Controlling the Exportation of Cultural Objects
One particularly useful aspect of the Draft Convention is the prohibition on Export, distinguishing it from a similar, problematic aspect of the European Council Regulation. One of the flaws with the European Council Regulation on the export of cultural goods is its different treatment of regulation of the trade in cultural objects from Member States and other non-member states or third countries. Article 2(2) requires Member States to check whether goods that have come from another Member State were moved from one Member State to another in a way that is “lawful and definitive.” Due to some technical differences in language, the current Council Regulation prevents Member States from having the same checks for objects from Member States as from non-Member States which may be non-EU in origin because Article 2 does not include this “lawful and definitive” language from its scope. Article 5 of the Draft Convention effectively avoids any of this difficulty. I read the draft Convention then to mean that the Convention erects safeguards to protect against theft, illegal excavation, and illegal export of all cultural objects, irrespective of whether the object was illegally exported from a Member State or some other third country.

Measures at the domestic and international levels
Another noteworthy aspect of the draft Convention are Articles which erect concrete measures to establish inventories which are publicly accessible; introduce import and export procedures subject to specific certificates; to establish records of transactions; and to promote consultation and information across State boundaries. These measures – if properly implemented and funded – have an important and critical function which will do a great deal to make the efforts to stem the trade in illicit cultural property more effective. It is my hope that these procedures would allow the investigation into whether a work of art which has travelled through a number of individual States was properly given an export and import certificate in all of these individual states. And if not, a proper investigation and penalty regime could be erected which would serve to effectively disincentivize the illicit transfer of cultural objects across State borders. By erecting a system by which investigators can check the various exports of an object, it would be possible to both trace an object back ideally to its nation of origin, or failing that, to allow an investigator to use the export violations which have potentially occurred in transit states to secure a successful investigation, resulting either in the return of the object or in the prosecution of culpable individuals.

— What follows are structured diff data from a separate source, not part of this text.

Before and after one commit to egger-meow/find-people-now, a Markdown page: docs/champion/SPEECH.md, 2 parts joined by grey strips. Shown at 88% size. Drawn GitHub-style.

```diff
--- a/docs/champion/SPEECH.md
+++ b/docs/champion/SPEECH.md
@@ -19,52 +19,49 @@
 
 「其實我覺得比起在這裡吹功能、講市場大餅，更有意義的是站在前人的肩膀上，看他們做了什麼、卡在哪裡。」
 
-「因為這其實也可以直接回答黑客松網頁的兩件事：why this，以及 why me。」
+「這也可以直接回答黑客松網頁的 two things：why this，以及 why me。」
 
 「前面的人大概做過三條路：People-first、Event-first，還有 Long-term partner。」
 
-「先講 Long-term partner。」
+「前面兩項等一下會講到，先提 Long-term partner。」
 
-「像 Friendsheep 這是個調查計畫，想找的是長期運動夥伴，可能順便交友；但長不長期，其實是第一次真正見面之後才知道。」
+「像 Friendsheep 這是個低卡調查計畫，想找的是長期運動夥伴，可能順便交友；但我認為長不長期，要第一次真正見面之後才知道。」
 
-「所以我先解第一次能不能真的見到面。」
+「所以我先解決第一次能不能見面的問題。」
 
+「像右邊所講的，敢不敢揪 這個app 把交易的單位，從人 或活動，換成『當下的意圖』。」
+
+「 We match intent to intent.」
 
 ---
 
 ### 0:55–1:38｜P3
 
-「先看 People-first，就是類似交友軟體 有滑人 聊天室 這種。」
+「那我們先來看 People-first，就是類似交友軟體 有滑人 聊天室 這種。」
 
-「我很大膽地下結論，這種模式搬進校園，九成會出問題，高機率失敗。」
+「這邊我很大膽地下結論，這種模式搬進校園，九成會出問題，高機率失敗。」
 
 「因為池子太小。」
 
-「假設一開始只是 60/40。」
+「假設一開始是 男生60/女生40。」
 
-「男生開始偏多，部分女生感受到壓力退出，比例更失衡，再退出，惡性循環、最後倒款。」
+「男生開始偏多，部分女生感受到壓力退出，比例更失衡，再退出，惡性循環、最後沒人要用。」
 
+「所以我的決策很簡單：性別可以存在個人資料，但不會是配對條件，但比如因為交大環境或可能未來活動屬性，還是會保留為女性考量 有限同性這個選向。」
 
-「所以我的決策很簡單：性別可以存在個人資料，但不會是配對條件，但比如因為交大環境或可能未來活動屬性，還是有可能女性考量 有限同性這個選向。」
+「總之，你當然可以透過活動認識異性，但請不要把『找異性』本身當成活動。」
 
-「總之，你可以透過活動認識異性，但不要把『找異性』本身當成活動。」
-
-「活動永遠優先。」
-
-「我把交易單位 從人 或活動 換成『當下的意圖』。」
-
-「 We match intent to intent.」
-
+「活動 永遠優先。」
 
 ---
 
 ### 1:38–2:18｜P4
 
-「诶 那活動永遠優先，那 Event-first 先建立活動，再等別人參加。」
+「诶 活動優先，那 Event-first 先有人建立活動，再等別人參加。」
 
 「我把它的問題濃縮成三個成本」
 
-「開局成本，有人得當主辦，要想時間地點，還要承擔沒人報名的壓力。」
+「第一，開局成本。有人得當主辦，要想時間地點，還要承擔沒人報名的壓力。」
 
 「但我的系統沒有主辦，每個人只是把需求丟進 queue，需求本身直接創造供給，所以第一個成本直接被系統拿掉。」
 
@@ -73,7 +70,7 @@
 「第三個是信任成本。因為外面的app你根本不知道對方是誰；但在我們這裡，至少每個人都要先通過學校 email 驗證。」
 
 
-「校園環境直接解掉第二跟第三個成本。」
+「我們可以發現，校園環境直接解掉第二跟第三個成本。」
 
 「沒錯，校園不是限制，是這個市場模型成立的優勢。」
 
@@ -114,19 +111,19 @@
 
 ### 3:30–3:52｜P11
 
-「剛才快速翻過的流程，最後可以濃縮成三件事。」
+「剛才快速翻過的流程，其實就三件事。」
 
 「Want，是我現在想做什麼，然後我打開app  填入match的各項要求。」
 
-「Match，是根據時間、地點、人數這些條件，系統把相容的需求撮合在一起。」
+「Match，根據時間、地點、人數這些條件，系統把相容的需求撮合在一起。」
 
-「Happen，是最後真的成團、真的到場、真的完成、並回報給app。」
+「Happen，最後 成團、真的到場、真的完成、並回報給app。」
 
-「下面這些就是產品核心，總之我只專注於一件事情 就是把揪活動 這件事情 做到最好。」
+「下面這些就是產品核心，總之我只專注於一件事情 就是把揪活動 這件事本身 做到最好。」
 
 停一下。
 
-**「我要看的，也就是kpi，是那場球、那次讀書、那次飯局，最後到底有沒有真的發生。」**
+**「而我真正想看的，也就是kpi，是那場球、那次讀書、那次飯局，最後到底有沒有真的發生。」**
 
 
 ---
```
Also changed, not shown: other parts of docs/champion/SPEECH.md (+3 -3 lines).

Conclusions
The merits of any multilateral Convention such as this will always be dependent on the political will and the resources devoted to its implementation. Given the challenges facing the world’s cultural heritage, both in terms of intentional destruction, and the looting of sites to finance illegal activity, the moment is now for a strong Criminal Convention. Its renewed emphasis on regulating exports takes account of the multinational character of the international trade in cultural heritage, its emphasis on information sharing and collaboration can effectively combat the opaque nature of certain aspects of the art trade, and will serve to work around any deficiencies present in the domestic law of other third party nations. The draft convention comes at a dangerous moment for so much of the world’s cultural heritage, and I am optimistic about its capacity to meet this challenge head-on.

*Dr. Fincham writes about the illicit trade in cultural property, he teaches writing, art law, and admiralty law at South Texas College of Law Houston. He regularly blogs at www.illicitculturalproperty.com